One of the most important rearrangements provided for in the Treaty of Lisbon is the reorganization of the presidency held by Member States in the area of Common Security and Defense Policy (CFSP), achieved by handing over a major part of presidency-related functions to the newly established institutions: the European Union (EU) High Representative (EUHR) and the European External Action Service (EEAS). The redistribution of these functions has caused a fundamental change in the roles of Member States’ presidency within CFSP and CSDP. With Lithuania’s preparation for the EU Council presidency in 2013, the question arises as to what functions it is going to retain in these areas as a presiding state. The article aims to define the institutional environment of the presidency in CSDP as a constituent part of CFSP, as well as to define the main roles of the presidency after the Treaty of Lisbon came into force and also to foresee possible factors for a successful presidency. The article is based on research carried out in the spring of 2011 under the commission of the Prime Minister’s service. During this research, interviews with two representatives of EU institutions and with experts from Lithuania, Poland, Belgium, Hungary, and Ireland, working in the area of CSDP, were conducted.
The article aims to evaluate the prospects of construction of a nuclear power plant in Lithuania and the possible benefits, as well as to analyse the decisive factors of development of nuclear energy in Europe and worldwide. Attention is paid to the increasingly stringent regulation of the development of nuclear energy, which may play a role in the growing competition among the nuclear power plants built in Lithuania, Russia and Belarus. The article ends with the conclusion that despite the high costs of construction of nuclear power plants, pending problems of disposal of spent nuclear fuel, rapid development of renewable resources and other factors, nuclear energy will retain its role in the energy balances of the countries in the region. The article also gives a positive assessment of the possibilities of construction of a nuclear power plant in Lithuania.
Over the past twenty years, the biggest challenge to the national security of the independent states from the Baltic to the Black Sea region has been in the energy sector. The problem has mostly been the failure to secure stable energy resource provisions. This is mostly due to systemic and historical as well as internal political factors. This paper examines the problems related to the energy security of the following three ex-Soviet bloc countries: Lithuanian, Belarus and Ukraine. The main energy problem areas discussed here are oil and natural gas resources. Because the three countries have pursued very different internal and foreign security policies, their energy needs are equally divergent. Therefore, the paper presents case study for each state. Each case study, firstly, identifies a number of possible threats to energy security, secondly, examines the influences that these threats may exact on national as well as foreign policies and, thirdly, discusses how different national and foreign policies influence the resolution of energy security problems.

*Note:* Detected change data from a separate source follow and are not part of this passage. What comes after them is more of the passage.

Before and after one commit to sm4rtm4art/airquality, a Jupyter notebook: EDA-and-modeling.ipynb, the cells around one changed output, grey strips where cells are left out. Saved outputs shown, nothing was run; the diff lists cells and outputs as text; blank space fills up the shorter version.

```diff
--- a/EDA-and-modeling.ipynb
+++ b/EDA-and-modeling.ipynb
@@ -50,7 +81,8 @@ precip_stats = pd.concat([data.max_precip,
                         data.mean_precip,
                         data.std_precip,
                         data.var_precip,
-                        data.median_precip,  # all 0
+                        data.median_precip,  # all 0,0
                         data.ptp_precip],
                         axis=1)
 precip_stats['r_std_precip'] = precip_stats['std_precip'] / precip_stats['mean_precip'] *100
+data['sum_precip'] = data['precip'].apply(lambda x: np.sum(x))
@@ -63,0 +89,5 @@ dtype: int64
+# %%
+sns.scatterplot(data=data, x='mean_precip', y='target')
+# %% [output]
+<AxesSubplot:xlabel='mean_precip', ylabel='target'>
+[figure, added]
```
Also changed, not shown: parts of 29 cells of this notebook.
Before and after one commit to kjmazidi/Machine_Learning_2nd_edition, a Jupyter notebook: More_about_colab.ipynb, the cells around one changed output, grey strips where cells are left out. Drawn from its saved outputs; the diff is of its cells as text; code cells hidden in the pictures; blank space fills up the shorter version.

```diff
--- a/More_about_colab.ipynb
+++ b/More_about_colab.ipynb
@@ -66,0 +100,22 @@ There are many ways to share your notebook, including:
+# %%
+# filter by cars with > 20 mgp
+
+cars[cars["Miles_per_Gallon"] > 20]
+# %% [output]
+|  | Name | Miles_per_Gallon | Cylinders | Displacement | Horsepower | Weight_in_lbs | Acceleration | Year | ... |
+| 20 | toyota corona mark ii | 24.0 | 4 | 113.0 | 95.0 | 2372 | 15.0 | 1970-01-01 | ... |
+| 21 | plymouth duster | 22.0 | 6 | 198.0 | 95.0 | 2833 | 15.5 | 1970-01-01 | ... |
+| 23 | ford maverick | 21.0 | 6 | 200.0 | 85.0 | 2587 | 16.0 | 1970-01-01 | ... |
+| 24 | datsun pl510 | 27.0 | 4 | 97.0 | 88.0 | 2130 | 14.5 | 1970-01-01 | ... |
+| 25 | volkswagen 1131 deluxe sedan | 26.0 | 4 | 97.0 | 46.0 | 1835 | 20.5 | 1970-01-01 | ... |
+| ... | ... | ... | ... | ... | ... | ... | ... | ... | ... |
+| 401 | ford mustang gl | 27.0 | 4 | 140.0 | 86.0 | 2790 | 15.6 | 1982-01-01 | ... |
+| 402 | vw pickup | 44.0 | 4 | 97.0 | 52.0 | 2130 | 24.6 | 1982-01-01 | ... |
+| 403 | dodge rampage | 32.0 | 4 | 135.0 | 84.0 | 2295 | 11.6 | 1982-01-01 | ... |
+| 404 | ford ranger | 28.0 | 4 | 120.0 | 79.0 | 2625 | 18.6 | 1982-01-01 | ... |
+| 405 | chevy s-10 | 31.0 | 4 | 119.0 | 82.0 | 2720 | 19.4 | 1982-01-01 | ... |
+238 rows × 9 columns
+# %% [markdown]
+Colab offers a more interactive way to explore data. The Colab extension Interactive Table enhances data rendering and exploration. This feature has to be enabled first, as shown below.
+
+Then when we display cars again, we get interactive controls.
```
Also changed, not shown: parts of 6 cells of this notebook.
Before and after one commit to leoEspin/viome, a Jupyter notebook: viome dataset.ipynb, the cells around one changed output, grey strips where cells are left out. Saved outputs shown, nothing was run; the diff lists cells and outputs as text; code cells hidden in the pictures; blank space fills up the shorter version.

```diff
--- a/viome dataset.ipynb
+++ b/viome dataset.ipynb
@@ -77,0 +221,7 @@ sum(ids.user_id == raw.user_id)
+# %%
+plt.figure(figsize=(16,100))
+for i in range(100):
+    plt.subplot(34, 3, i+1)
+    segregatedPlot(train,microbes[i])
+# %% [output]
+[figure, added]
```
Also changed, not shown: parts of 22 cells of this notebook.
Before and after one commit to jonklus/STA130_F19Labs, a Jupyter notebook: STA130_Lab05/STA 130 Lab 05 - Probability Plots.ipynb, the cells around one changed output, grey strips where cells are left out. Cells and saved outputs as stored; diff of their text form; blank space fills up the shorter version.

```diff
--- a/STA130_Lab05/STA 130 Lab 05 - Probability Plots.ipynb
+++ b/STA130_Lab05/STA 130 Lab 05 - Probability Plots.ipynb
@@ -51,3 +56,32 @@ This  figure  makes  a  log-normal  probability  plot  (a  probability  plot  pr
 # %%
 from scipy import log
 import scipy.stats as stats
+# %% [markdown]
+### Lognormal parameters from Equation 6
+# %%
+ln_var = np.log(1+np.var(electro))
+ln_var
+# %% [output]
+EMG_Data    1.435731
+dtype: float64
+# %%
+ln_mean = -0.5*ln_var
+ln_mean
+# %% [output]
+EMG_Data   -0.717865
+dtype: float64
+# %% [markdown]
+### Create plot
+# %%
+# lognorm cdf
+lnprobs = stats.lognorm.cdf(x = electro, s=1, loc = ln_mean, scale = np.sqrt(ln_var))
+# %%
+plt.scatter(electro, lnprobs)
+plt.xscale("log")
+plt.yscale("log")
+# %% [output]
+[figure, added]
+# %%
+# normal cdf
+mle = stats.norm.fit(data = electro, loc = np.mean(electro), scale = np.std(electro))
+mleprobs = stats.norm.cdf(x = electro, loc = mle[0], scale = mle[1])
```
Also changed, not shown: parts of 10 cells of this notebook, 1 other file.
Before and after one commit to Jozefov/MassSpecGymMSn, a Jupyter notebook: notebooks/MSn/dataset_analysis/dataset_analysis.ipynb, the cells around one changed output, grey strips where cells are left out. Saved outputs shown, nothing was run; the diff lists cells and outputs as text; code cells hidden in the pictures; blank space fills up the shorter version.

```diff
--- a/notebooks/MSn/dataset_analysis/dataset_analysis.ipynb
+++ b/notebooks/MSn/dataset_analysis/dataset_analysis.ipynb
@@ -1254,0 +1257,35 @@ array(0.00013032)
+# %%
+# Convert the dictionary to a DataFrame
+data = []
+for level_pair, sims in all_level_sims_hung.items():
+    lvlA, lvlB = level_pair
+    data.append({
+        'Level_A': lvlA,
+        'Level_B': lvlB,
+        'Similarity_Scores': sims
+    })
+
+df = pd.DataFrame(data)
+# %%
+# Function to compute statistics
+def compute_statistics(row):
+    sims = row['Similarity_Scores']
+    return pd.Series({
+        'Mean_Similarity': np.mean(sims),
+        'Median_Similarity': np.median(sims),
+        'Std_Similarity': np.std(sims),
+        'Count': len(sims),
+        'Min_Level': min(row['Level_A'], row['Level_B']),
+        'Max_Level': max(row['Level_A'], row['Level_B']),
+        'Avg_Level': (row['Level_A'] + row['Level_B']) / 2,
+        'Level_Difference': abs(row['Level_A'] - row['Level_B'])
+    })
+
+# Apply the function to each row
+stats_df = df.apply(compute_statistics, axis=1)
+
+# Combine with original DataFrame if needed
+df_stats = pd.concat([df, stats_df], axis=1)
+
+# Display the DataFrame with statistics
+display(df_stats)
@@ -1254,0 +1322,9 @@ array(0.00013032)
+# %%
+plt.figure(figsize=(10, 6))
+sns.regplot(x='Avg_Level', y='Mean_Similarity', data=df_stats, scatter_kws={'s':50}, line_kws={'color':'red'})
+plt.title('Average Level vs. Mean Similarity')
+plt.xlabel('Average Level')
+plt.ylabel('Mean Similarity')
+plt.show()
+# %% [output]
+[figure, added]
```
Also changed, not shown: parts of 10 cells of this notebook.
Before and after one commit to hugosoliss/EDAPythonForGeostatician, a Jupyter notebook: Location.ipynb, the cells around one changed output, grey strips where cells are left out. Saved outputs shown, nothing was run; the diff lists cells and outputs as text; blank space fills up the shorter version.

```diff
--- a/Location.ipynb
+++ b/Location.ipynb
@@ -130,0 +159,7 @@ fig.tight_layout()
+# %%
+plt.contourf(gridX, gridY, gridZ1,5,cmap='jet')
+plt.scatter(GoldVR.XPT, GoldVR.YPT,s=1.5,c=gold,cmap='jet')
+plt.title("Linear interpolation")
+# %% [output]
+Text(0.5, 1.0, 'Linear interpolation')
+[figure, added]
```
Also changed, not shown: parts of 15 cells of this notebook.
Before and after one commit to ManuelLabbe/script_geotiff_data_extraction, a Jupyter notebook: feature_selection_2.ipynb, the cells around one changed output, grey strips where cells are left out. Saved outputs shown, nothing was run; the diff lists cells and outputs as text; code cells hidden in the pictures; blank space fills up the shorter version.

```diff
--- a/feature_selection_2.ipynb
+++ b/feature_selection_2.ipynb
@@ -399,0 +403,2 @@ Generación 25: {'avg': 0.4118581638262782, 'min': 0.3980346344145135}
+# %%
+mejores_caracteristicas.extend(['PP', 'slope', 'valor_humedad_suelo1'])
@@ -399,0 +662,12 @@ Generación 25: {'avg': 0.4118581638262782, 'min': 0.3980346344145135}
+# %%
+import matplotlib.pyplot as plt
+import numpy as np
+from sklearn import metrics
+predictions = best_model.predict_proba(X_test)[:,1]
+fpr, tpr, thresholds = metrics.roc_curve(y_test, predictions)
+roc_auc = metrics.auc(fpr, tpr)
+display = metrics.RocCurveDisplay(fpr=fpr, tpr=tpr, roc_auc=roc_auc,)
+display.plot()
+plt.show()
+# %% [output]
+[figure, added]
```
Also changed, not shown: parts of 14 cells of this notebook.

Azerbaijan, the strongest state of the South Caucasus, at the same time is one of the most vulnerable countries in the region. On the one hand, the country has faced the problem of territorial integrity for more than two decades already because of frozen conflict with Armenia over Nagorno Karabakh. On the other hand, Azerbaijan’s importance in European energy policy is constantly growing. If Azerbaijan would start a war with Armenia in order to restore its control over Nagorno Karabakh, the ambitious energy policy aiming to turn Azerbaijan into important oil and gas transportation link between East and West that has been developed for a decade, would end without a success. Thus at the same time the problem that Azerbaijan does not control part of its territory is a major obstacle for sustainable development of the country and for Azerbaijan’s international cooperation. In this context, Azerbaijan faces a dilemma – to take up measures of hard security for restoring its territorial integrity, what has been frequently stated by high politicians, or to rely on the measures of soft security, focusing on the development of EU-orientated energy policy that has a positive impact on Azerbaijan‘s internationals prestige. Moreover, maybe a „third way“, enabling Azerbaijan to reach both abovementioned goals at the same time, exists? In this research paper, using the conceptions of relational and structural powers, the factors of Azerbaijan‘s security balance are analysed and suggestions on the stabilisation of the country‘s security situation are provided.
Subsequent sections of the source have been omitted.